Instrumental behaviour consists of actions leading towards a stated goal…Expressive behaviour, on the other hand, consists of actions demonstrating to other people what sort of person you are…both [are] important
An example of instrumental behaviour might be having the goal of learning a new programming language so registering for a course on the topic or getting a relevant book out of the library. The example of expressive behaviour that the authors give is
sitting in the front of the lecture theatre and taking copious notes in a very visible manner to show that you take your studies very seriously
although I can think of a number of reasons why you might want to sit in the front of the lecture theatre and take copious notes that do not involve the need to show anything. An example of expressive behaviour among PhD students might be staying very long hours in the office to demonstrate that you are a dedicated student, rather than because that is the most productive or efficient way for you to work. (Again, sometimes it might actually be the most useful way for you to work.)
In the authors’ experience,
students are normally good at some types of instrumental behaviour and woefully bad at the sensible sorts of expressive behaviour, usually because nobody has explained to them which signals they need to send out.
It is easy to see how this situation could arise. In academia, certain conventions baffle those who are not familiar with them. (The concept of preparing a poster to take to a conference has been referred to as “quaint” by one non-academic acquaintance.) Indeed throughout this book, guidelines regarding expressive behaviour are implicit in the chapters discussing, for example, attending a conference, giving a talk and handling the viva.
Raising awareness of the concept of expressive behaviour is helpful to PhD students for two reasons:
One is simply that (as the authors suggest) may people are susceptible to some unhelpful types of this expressive behaviour. Being self-aware about this means that if someone finds themself caught in this way, they are in a position to (try to) decipher the signal that I am really trying to send out. They are more likely to be able to do this than anyone else, most of all the person they want to communicate with. The student could then work out how to act more constructively to achieve their goal.
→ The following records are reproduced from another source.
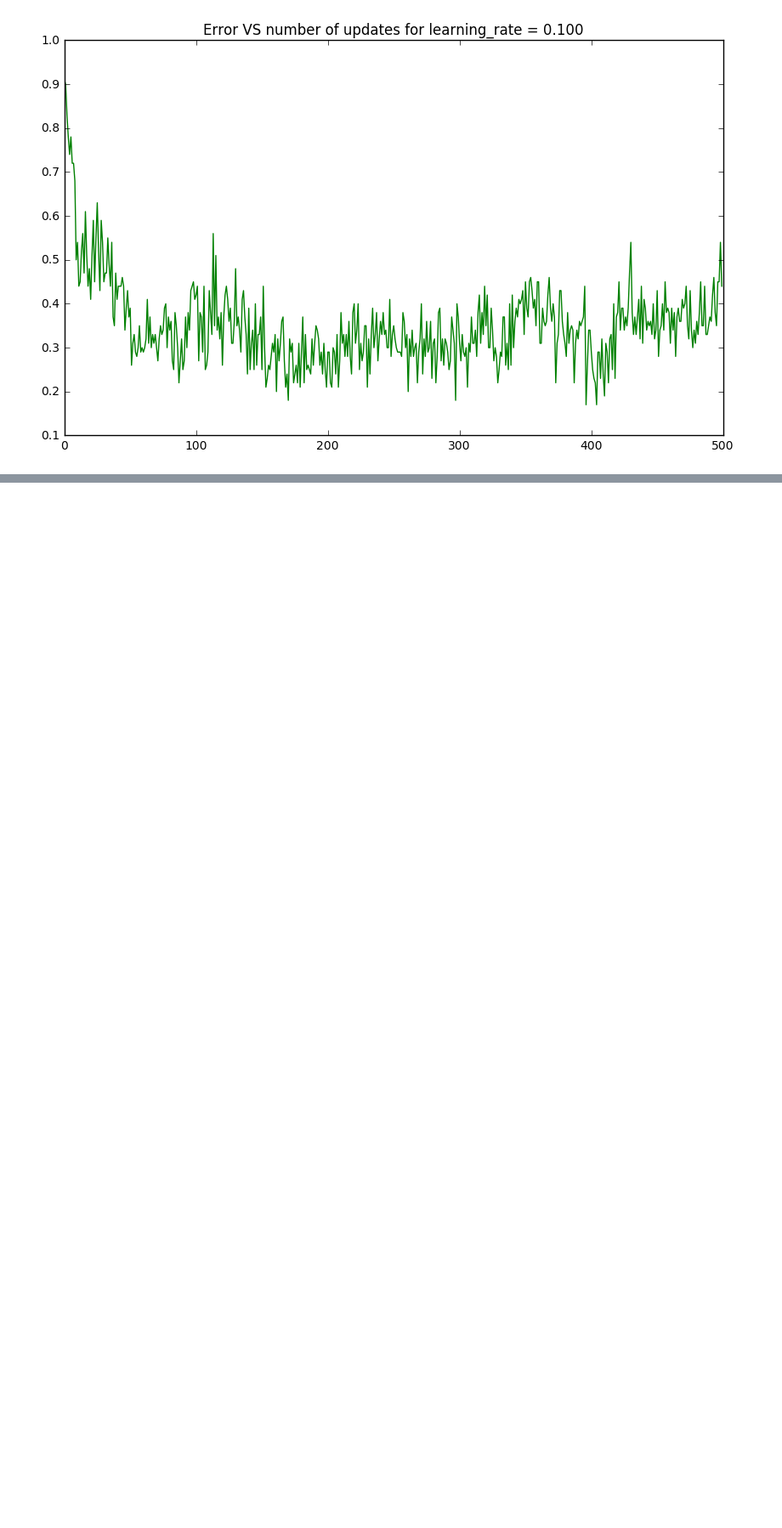
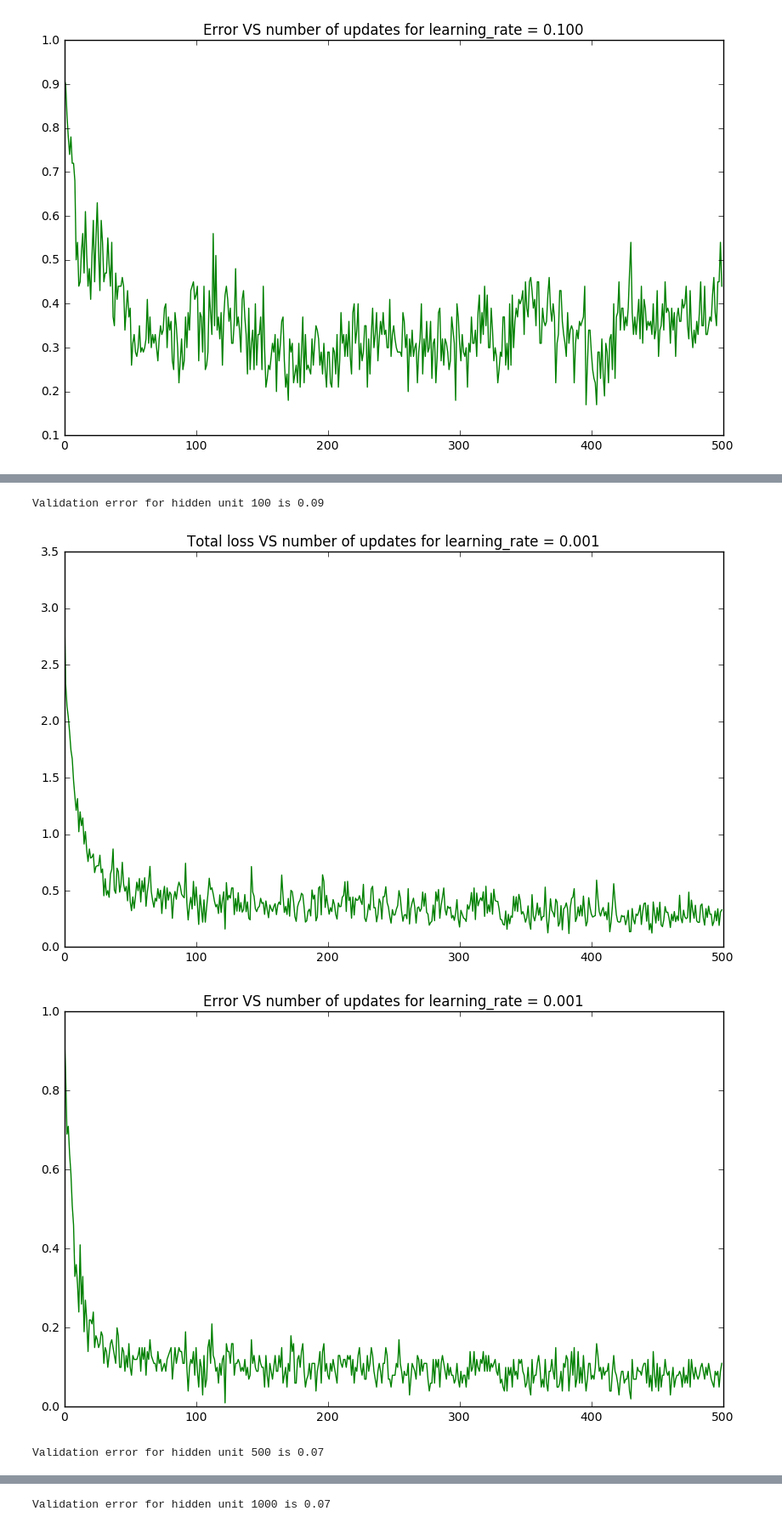
Before and after one commit to lidaiqing/Inference-MachineLearning, a Jupyter notebook: A2/code/a2.ipynb, the cells around one changed output, grey strips where cells are left out. Shown at 85% size. Drawn from its saved outputs; the diff is of its cells as text; code cells hidden in the pictures; blank space fills up the shorter version.

```diff
--- a/A2/code/a2.ipynb
+++ b/A2/code/a2.ipynb
@@ -561,0 +566,42 @@ Best accuracy in test set is 0.92
+# %%
+hidden_n_list = [100, 500, 1000]
+best_valid_error = 1.0
+best_n_hidden = 0
+for hidden_n in hidden_n_list:
+    n_hidden_1 = hidden_n
+    X, y_target, y_predicted, error, train, acc = buildGraph(decay_rate, learning_rate)
+
+    init = tf.global_variables_initializer()
+    sess = tf.InteractiveSession()
+    sess.run(init)
+    loss_recorder = np.array([])
+    mis_recorder = np.array([])
+
+    numIteration = 500
+    cur_valid_mis = 1.0
+    for itr in range(numIteration):
+        batch_xs, batch_ys = getRandomBatch(trainData, trainTarget, batch_size)
+        accuracy, loss, _ = sess.run([acc, error, train], feed_dict={X: batch_xs, y_target: batch_ys})
+        loss_recorder = np.append(loss_recorder, loss)
+        mis_recorder = np.append(mis_recorder, 1.0 - accuracy)
+        valid_acc = sess.run([acc], feed_dict={X: validData, y_target: validTarget})
+        cur_valid_mis = min(cur_valid_mis, 1.0 - valid_acc[0])
+    if best_valid_error > cur_valid_mis:
+        best_valid_error = cur_valid_mis
+        best_n_hidden = hidden_n
+    print("Validation error for hidden unit %d is %0.2f"%(hidden_n, cur_valid_mis))
+    plt.plot(np.arange(numIteration), loss_recorder, 'g')
+    #plt.axis([0,500, 0, 2])
+    plt.title("Total loss VS number of updates for learning_rate = %0.3f"%(learning_rate))
+    plt.show()
+
+    plt.plot(np.arange(numIteration), mis_recorder, 'g')
+    #plt.axis([0,500, 0, 2])
+    plt.title("Error VS number of updates for learning_rate = %0.3f"%(learning_rate))
+    plt.show()
+print("Best validation error is %0.2f for hidden units number % d"%(best_valid_error, best_n_hidden))
+# %% [output]
+Validation error for hidden unit 100 is 0.09
+[figure, added]
+[figure, added]
+Validation error for hidden unit 500 is 0.07
@@ -561,0 +610 @@ Best accuracy in test set is 0.92
+Validation error for hidden unit 1000 is 0.07
```
Also changed, not shown: parts of 5 cells of this notebook.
Another reason is that appropriate expressive behaviour seems to be particularly critical when negotiating the academic path. As someone who does not find it easy to dissemble, thinking of my actions in terms of the messages that they send out might help me to find my way more easily.